Marano v. Sam's East, Inc. et al

Filing 20

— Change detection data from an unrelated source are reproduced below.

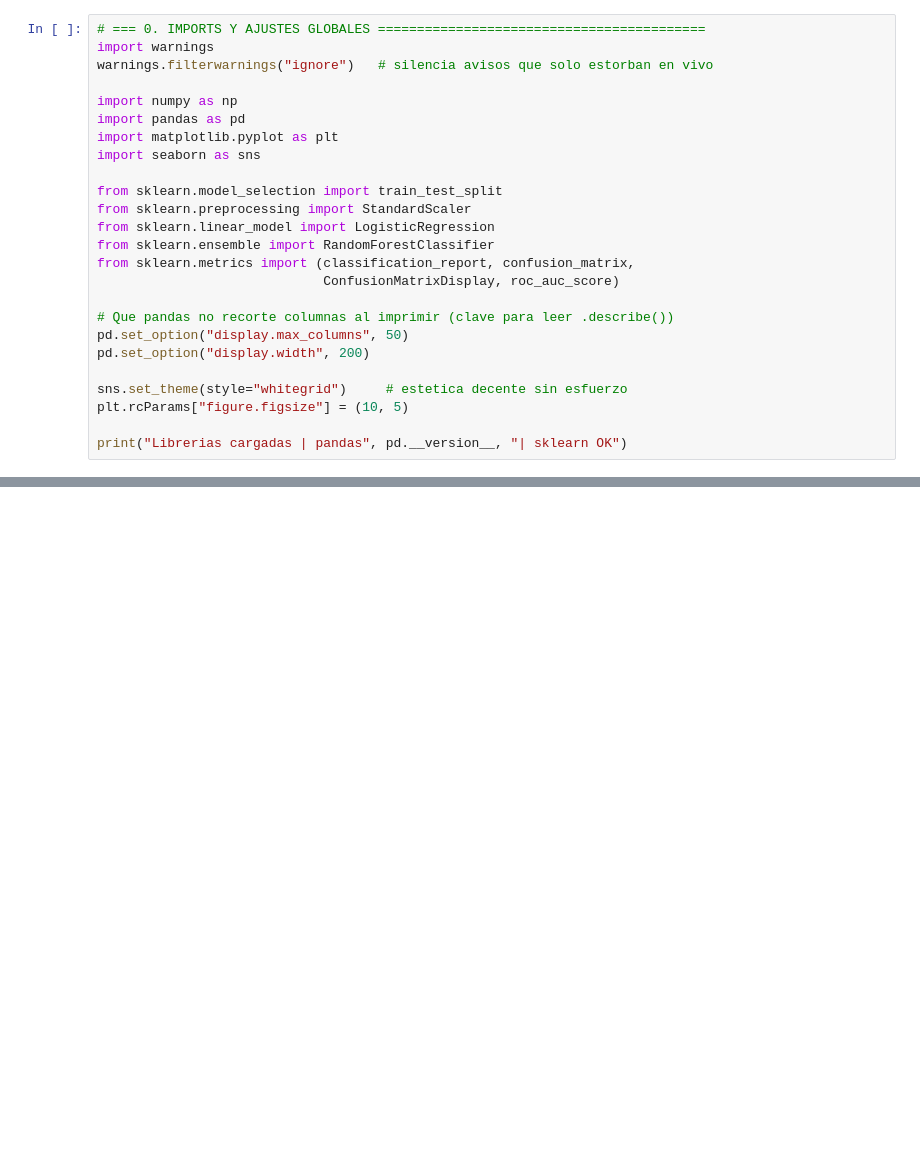
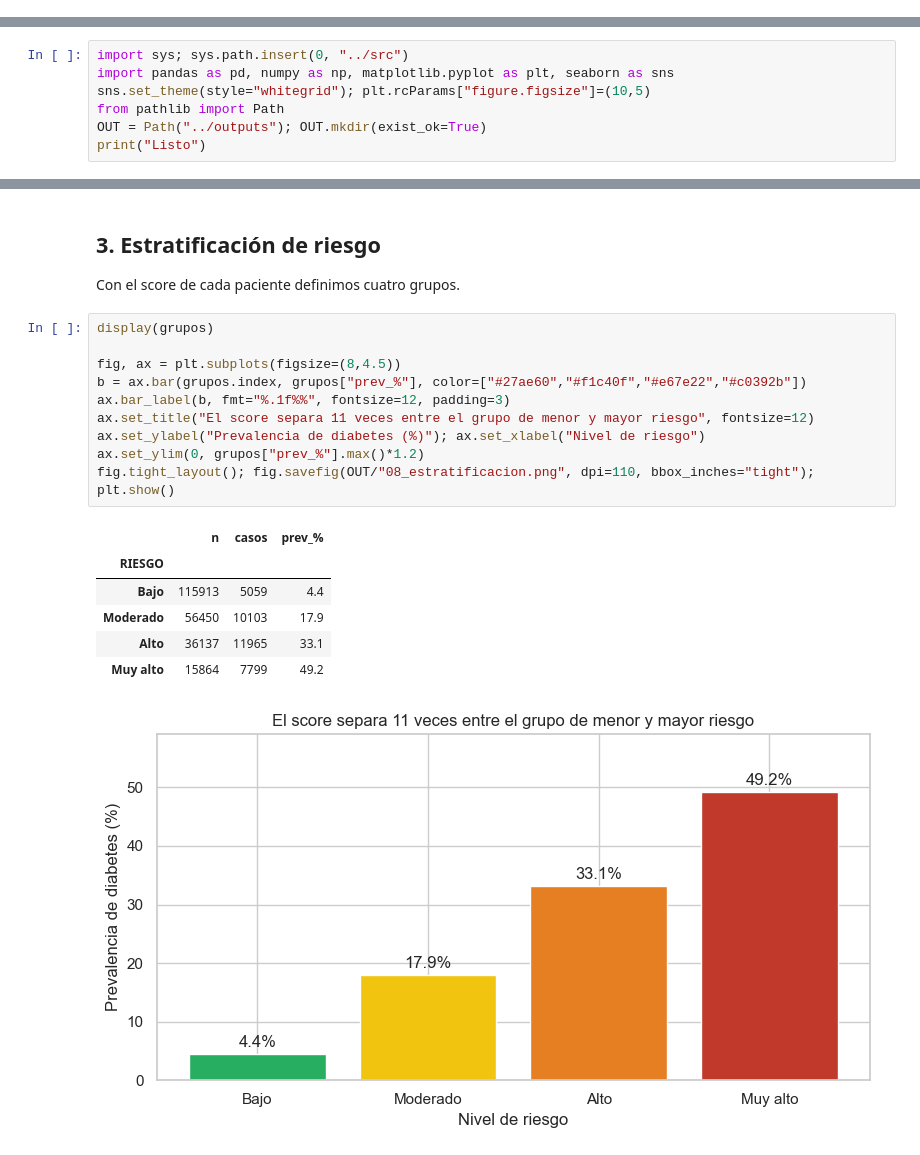
Before and after one commit to Cornelio-Guerra/datathon-meddata, a Jupyter notebook: notebooks/analisis_cornelio.ipynb, the cells around one changed output, grey strips where cells are left out. Saved outputs shown, nothing was run; the diff lists cells and outputs as text; blank space fills up the shorter version.

```diff
--- a/notebooks/analisis_cornelio.ipynb
+++ b/notebooks/analisis_cornelio.ipynb
@@ -10,25 +0,0 @@ Orden: cargar -> explorar -> limpiar -> modelar -> reportar -> **Hallazgos**.
-# %%
-# === 0. IMPORTS Y AJUSTES GLOBALES ==========================================
-import warnings
-warnings.filterwarnings("ignore")   # silencia avisos que solo estorban en vivo
-
-import numpy as np
-import pandas as pd
-import matplotlib.pyplot as plt
-import seaborn as sns
-
-from sklearn.model_selection import train_test_split
-from sklearn.preprocessing import StandardScaler
-from sklearn.linear_model import LogisticRegression
-from sklearn.ensemble import RandomForestClassifier
-from sklearn.metrics import (classification_report, confusion_matrix,
-                             ConfusionMatrixDisplay, roc_auc_score)
-
-# Que pandas no recorte columnas al imprimir (clave para leer .describe())
-pd.set_option("display.max_columns", 50)
-pd.set_option("display.width", 200)
-
-sns.set_theme(style="whitegrid")     # estetica decente sin esfuerzo
-plt.rcParams["figure.figsize"] = (10, 5)
-
-print("Librerias cargadas | pandas", pd.__version__, "| sklearn OK")
@@ -577,0 +21,7 @@ Graficas guardadas en: /Users/cornelio/Desktop/UTP/2026/Concursos/Medata/datatho
+# %%
+import sys; sys.path.insert(0, "../src")
+import pandas as pd, numpy as np, matplotlib.pyplot as plt, seaborn as sns
+sns.set_theme(style="whitegrid"); plt.rcParams["figure.figsize"]=(10,5)
+from pathlib import Path
+OUT = Path("../outputs"); OUT.mkdir(exist_ok=True)
+print("Listo")
@@ -577,0 +90,22 @@ Graficas guardadas en: /Users/cornelio/Desktop/UTP/2026/Concursos/Medata/datatho
+# %% [markdown]
+## 3. Estratificación de riesgo
+
+Con el score de cada paciente definimos cuatro grupos.
+# %%
+display(grupos)
+
+fig, ax = plt.subplots(figsize=(8,4.5))
+b = ax.bar(grupos.index, grupos["prev_%"], color=["#27ae60","#f1c40f","#e67e22","#c0392b"])
+ax.bar_label(b, fmt="%.1f%%", fontsize=12, padding=3)
+ax.set_title("El score separa 11 veces entre el grupo de menor y mayor riesgo", fontsize=12)
+ax.set_ylabel("Prevalencia de diabetes (%)"); ax.set_xlabel("Nivel de riesgo")
+ax.set_ylim(0, grupos["prev_%"].max()*1.2)
+fig.tight_layout(); fig.savefig(OUT/"08_estratificacion.png", dpi=110, bbox_inches="tight"); plt.show()
+# %% [output]
+|  | n | casos | prev_% |
+| RIESGO |  |  |  |
+| Bajo | 115913 | 5059 | 4.4 |
+| Moderado | 56450 | 10103 | 17.9 |
+| Alto | 36137 | 11965 | 33.1 |
+| Muy alto | 15864 | 7799 | 49.2 |
+[figure, added]
```
Also changed, not shown: parts of 44 cells of this notebook, 5 other files.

ORDER denying #15 Motion to Remand to State Court. See Order for further details. Signed by Magistrate Judge Kyle C. Dudek on 2/5/2024. (CGW)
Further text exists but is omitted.